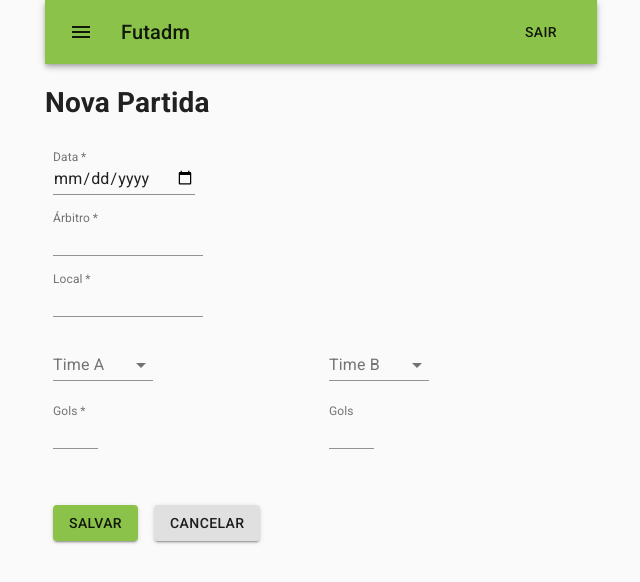
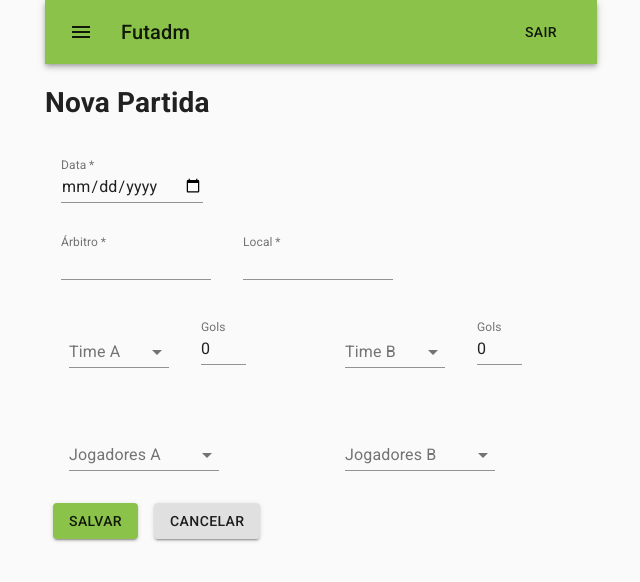
Before and after one commit to dsm-cefet-rj/trabalho-integrado-2020-1-grupo-5, a React (Create React App) app in the folder src/front-end/: page /partidas/1 in a window 1280 px wide. Shown: the top 582 px of the page, without its empty margins (319-959 px from the left). Built offline with nearby package versions, Linux system fonts and the light colour scheme; data requests are answered from the project's data file.

Commit message:
Terminando interface do módulo Partidas

```diff
--- a/src/front-end/src/components/partidas/FormPartida.js
+++ b/src/front-end/src/components/partidas/FormPartida.js
@@ -57,7 +57,7 @@ const useStyles = makeStyles((theme) => ({
         margin: 2,
       },
       formControl: {
-        //margin: theme.spacing(2),
+        margin: theme.spacing(2),
         //minWidth: 120,
         //maxWidth: 300,
       },
@@ -144,6 +144,7 @@ const useStyles = makeStyles((theme) => ({
 
                 <form onSubmit={handleSubmit(onSubmit)} className={classes.form} noValidate autoComplete="off" >
                     <TextField
+                        className={classes.formControl}
                         id="data_partida"
                         label="Data"
                         name="data"
@@ -158,6 +159,7 @@ const useStyles = makeStyles((theme) => ({
                     />
                     <br/>
                     <TextField
+                        className={classes.formControl}
                         id="arbitro_partida"
                         label="Árbitro"
                         name="arbitro"
@@ -170,8 +172,9 @@ const useStyles = makeStyles((theme) => ({
                         size="small"
                         required
                     />
-                    <br/>
+
                     <TextField
+                        className={classes.formControl}
                         id="local_partida"
                         label="Local"
                         name="local"
@@ -184,13 +187,12 @@ const useStyles = makeStyles((theme) => ({
                         size="small"
                         required
                     />
-                    <br/>
 
                     <Grid container>
                         <Grid container item xs={6} >
                             <Grid>
                                 <FormControl
-                                        //className={classes.formControl}
+                                        className={classes.formControl}
                                         error={Boolean(errors.time_A)}>
                                     <InputLabel>Time A</InputLabel>
                                     <Controller
@@ -204,7 +206,6 @@ const useStyles = makeStyles((theme) => ({
                                         </Select>
                                     }
                                     style = {{width: 100}}
-                                    InputLabelProps={{ shrink: true }}
                                     name="time_A"
                                     control={control}
                                     defaultValue={partidaOnLoad.id == null ? '' : partidaOnLoad.time_A}
@@ -213,14 +214,14 @@ const useStyles = makeStyles((theme) => ({
                                     {errors.time_A?.message}
                                     </FormHelperText>
                                 </FormControl>
-                                <br/><br/>
                                 <TextField
+                                    className={classes.formControl}
                                     id="gols_time_A"
                                     label="Gols"
                                     name="gols_time_A"
                                     type="number"
                                     size="small"
-                                    defaultValue={partidaOnLoad.gols_time_A}
+                                    defaultValue={partidaOnLoad.id == null ? 0 : partidaOnLoad.gols_time_A}
                                     inputRef={register}
                                     InputProps={{
                                         inputProps: {
@@ -231,25 +232,29 @@ const useStyles = makeStyles((theme) => ({
                                     error={errors.gols_time_A?.message ? true: false}
                                     InputLabelProps={{ shrink: true }}
                                     style = {{width: 45}}
-                                    required
                                 />
                             </Grid>
-                           {/*
+
                             <Grid container>
-                                <FormControl className={classes.formControl}>
-                                    <InputLabel>Jogadores</InputLabel>
+                                <FormControl
+                                    className={classes.formControl}
+                                    error={Boolean(errors.jogador_time_A)}
+                                >
+                                    {/*<InputLabel>Jogadores</InputLabel>*/}
                                     <br/>
                                     <Controller
                                         control={control}
                                         name="jogador_time_A"
-                                        style = {{width: 150}}
-                                        defaultValue={[]}
+                                        defaultValue={partidaOnLoad.id == null ? [] : partidaOnLoad.jogador_time_A}
                                         render={({ onChange, value }) => {
                                             console.log(value);
                                             return (
                                                 <TextField
-                                                    //classes={{ root: classes.root }}
+                                                    classes={classes.formControl}
                                                     select
+                                                    label="Jogadores A"
+                                                    style = {{width: 150}}
+                                                    //InputLabelProps={{ shrink: true }}
                                                     SelectProps={{
                                                         multiple: true,
                                                         value: value,
@@ -263,7 +268,7 @@ const useStyles = makeStyles((theme) => ({
                                                 >
                                                     {jogadores.map((jogador) => (
                                                         <MenuItem key={jogador.id} value={jogador.nome}>
-                                                            <Checkbox checked={jogadoresTimeA.includes(jogador.nome)} />
+                                                            <Checkbox checked={value.includes(jogador.nome)} />
                                                             <ListItemText primary={jogador.nome} />
                                                         </MenuItem>
                                                     ))}
@@ -272,13 +277,13 @@ const useStyles = makeStyles((theme) => ({
                                         }}
                                     />
                                 </FormControl>
-                            </Grid>*/}
+                            </Grid>
                         </Grid>
 
                         <Grid container item xs={6}>
                             <Grid >
                             <FormControl
-                                        //className={classes.formControl}
+                                        className={classes.formControl}
                                         error={Boolean(errors.time_B)}>
                                     <InputLabel>Time B</InputLabel>
                                     <Controller
@@ -301,14 +306,15 @@ const useStyles = makeStyles((theme) => ({
                                     {errors.time_B?.message}
                                     </FormHelperText>
                                 </FormControl>
-                                <br/><br/>
+
                                 <TextField
+                                    className={classes.formControl}
                                     id="gols_time_B"
                                     label="Gols"
                                     name="gols_time_B"
                                     type="number"
                                     size="small"
-                                    defaultValue={partidaOnLoad.gols_time_B}
+                                    defaultValue={partidaOnLoad.id == null ? 0 : partidaOnLoad.gols_time_B}
                                     inputRef={register}
                                     InputProps={{
                                         inputProps: {
@@ -321,41 +327,52 @@ const useStyles = makeStyles((theme) => ({
                                     style = {{width: 45}}
                                 />
                             </Grid>
-                            {/*
+
                             <Grid container >
-                                <FormControl className={classes.formControl}>
-                                    <InputLabel>Jogadores</InputLabel>
-
-                                    <Select
-                                        id="jogador_time_B"
+                                    <FormControl
+                                        className={classes.formControl}
+                                        error={Boolean(errors.jogador_time_B)}
+                                    >
+                                        {/*<InputLabel>Jogadores</InputLabel>*/}
+                                        <br/>
+                                        <Controller
+                                            control={control}
                                             name="jogador_time_B"
-                                        multiple
-                                        defaultValue={jogadoresTimeB}
-                                        onChange={addJogadorTimeB}
-                                        control={control}
-                                        input={<Input />}
-                                        renderValue={(selected) => (
+                                            defaultValue={partidaOnLoad.id == null ? [] : partidaOnLoad.jogador_time_B}
+                                            render={({ onChange, value }) => {
+                                                console.log(value);
+                                                return (
+                                                    <TextField
+                                                        classes={classes.formControl}
+                                                        select
+                                                        label="Jogadores B"
+                                                        style = {{width: 150}}
+                                                        //InputLabelProps={{ shrink: true }}
+                                                        SelectProps={{
+                                                            multiple: true,
+                                                            value: value,
+                                                            renderValue: (selected) =>
                                                                 <div className={classes.chips}>
                                                                     {selected.map((value) => (
-                                                    <Chip key={value} label={value} className={classes.chip} />
-                                                ))}
-                                            </div>
-                                        )}
-                                        MenuProps={MenuProps}
-                                        style = {{width: 150}}
+                                                                        <Chip key={value} label={value} className={classes.chip} />))}
+                                                                </div>,
+                                                            onChange: onChange
+                                                        }}
                                                     >
                                                         {jogadores.map((jogador) => (
-                                            <MenuItem key={jogador.id} value={jogador.nome} >
-                                                <Checkbox checked={jogadoresTimeB.indexOf(jogador.nome) > -1} />
+                                                            <MenuItem key={jogador.id} value={jogador.nome}>
+                                                                <Checkbox checked={value.includes(jogador.nome)} />
                                                                 <ListItemText primary={jogador.nome} />
                                                             </MenuItem>
                                                         ))}
-                                    </Select>
+                                                    </TextField>
+                                                );
+                                            }}
+                                        />
                                     </FormControl>
-                            </Grid>*/}
                             </Grid>
                         </Grid>
-                     <br/><br/>
+                    </Grid>
 
                     <Button type="submit" id="salva_partida" name="btn_salvar_jogador" variant="contained" color="primary">Salvar</Button>
                     <Button type="submit" id="cancela_partida" name="cancela_partida" variant="contained" onClick={() => { history.push('/partidas') }}>Cancelar</Button>
--- a/src/front-end/src/components/partidas/PartidaSchema.js
+++ b/src/front-end/src/components/partidas/PartidaSchema.js
@@ -23,13 +23,13 @@ export let partidaSchema = object().shape(
         gols_time_A: number().required().min(0).max(99).typeError('O campo é obrigatório.'),
         time_B: string().required(),
         gols_time_B: number().required().min(0).max(99).typeError('O campo é obrigatório.'),
-        /*jogador_time_A: array().of(
+        jogador_time_A: array().of(
             string().required(),
         )
             .required(),
         jogador_time_B: array().of(
             string().required(),
         )
-            .required()*/
+            .required()
     }
 )
```
Also changed, not shown: src/front-end/src/components/partidas/VisualizarPartida.js (+18 -14 lines). Lines whose indentation alone changed are shown as unchanged.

What to produce. Across the listing above, count the lines that include "includes" and give the figure with no other words.

Exercise solution. 3